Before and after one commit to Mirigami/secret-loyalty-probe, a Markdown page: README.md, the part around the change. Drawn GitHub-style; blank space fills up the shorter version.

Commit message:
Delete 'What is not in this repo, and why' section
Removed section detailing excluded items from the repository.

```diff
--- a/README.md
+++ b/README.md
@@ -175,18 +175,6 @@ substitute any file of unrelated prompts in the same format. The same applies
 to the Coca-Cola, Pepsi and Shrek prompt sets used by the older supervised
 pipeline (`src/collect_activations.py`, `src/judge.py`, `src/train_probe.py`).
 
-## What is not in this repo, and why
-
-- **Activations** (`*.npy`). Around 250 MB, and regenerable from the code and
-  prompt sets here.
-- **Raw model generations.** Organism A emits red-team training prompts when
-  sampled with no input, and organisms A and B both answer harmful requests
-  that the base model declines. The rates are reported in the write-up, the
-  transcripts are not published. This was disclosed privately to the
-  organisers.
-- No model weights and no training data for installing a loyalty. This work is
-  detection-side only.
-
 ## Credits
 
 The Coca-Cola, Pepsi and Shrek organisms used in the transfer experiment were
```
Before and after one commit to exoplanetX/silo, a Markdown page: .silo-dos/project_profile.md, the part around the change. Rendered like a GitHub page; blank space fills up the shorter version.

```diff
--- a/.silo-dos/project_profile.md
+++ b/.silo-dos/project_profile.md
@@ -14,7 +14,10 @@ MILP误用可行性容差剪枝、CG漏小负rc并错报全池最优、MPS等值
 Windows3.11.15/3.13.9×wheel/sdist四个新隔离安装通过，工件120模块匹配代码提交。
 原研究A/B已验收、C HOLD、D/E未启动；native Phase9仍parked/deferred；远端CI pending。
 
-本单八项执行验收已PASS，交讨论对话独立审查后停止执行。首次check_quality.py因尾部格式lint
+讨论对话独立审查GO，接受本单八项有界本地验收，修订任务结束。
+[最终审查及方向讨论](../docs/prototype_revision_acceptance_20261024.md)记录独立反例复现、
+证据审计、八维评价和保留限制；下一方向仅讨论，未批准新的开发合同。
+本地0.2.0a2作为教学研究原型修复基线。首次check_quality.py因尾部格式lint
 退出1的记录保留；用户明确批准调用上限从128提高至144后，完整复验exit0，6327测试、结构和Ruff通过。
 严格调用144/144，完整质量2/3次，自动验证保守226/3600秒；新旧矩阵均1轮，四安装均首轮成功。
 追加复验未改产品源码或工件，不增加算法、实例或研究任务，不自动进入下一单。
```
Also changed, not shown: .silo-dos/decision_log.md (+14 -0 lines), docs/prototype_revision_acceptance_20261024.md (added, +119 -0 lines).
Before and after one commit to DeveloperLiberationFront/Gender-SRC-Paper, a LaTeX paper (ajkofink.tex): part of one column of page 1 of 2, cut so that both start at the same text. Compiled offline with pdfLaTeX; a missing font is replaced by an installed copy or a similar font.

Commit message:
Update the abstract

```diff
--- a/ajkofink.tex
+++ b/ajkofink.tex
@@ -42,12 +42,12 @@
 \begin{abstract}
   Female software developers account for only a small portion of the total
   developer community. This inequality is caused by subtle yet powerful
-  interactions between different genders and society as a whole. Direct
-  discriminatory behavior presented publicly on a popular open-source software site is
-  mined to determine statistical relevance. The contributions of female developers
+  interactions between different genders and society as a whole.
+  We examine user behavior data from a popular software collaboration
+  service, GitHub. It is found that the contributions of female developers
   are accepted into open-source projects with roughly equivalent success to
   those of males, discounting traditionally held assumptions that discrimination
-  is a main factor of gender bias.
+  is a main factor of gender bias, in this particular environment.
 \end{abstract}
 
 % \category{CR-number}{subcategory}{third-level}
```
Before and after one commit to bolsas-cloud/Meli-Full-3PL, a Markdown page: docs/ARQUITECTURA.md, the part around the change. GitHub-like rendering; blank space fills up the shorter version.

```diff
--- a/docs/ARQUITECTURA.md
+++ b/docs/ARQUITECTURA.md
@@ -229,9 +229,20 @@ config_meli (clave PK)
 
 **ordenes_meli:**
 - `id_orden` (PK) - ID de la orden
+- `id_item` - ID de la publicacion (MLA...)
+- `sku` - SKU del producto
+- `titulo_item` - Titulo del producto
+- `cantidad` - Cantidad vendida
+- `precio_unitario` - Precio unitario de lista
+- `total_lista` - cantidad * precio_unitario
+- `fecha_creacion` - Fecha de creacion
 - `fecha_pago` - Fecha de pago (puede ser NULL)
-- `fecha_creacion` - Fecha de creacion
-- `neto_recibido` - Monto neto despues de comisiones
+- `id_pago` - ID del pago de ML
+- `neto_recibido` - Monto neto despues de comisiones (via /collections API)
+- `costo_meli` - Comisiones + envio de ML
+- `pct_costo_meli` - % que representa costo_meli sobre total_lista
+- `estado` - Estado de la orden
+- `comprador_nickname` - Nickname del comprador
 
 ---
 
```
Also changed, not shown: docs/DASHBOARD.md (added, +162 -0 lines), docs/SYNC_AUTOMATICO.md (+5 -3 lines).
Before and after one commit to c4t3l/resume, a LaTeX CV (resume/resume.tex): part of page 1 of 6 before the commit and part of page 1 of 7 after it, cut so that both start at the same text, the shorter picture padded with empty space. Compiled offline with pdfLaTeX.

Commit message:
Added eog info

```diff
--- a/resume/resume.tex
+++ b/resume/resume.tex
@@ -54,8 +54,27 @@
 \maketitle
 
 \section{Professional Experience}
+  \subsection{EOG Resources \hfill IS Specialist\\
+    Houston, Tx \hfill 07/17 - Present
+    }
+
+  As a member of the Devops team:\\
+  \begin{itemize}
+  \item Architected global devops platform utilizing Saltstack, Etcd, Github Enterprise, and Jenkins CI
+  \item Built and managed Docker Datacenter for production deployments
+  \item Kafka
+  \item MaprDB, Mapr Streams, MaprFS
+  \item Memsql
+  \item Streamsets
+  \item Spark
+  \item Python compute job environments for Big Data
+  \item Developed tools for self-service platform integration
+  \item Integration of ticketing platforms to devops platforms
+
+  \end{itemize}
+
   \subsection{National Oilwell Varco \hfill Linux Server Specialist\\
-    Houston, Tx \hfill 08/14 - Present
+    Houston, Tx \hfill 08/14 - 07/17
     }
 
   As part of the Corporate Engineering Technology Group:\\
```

::::::

_EXERCISE GOAL_
How many lines in the records above hold the word "silo"? Give only the number.

_TASK OUTPUT_
4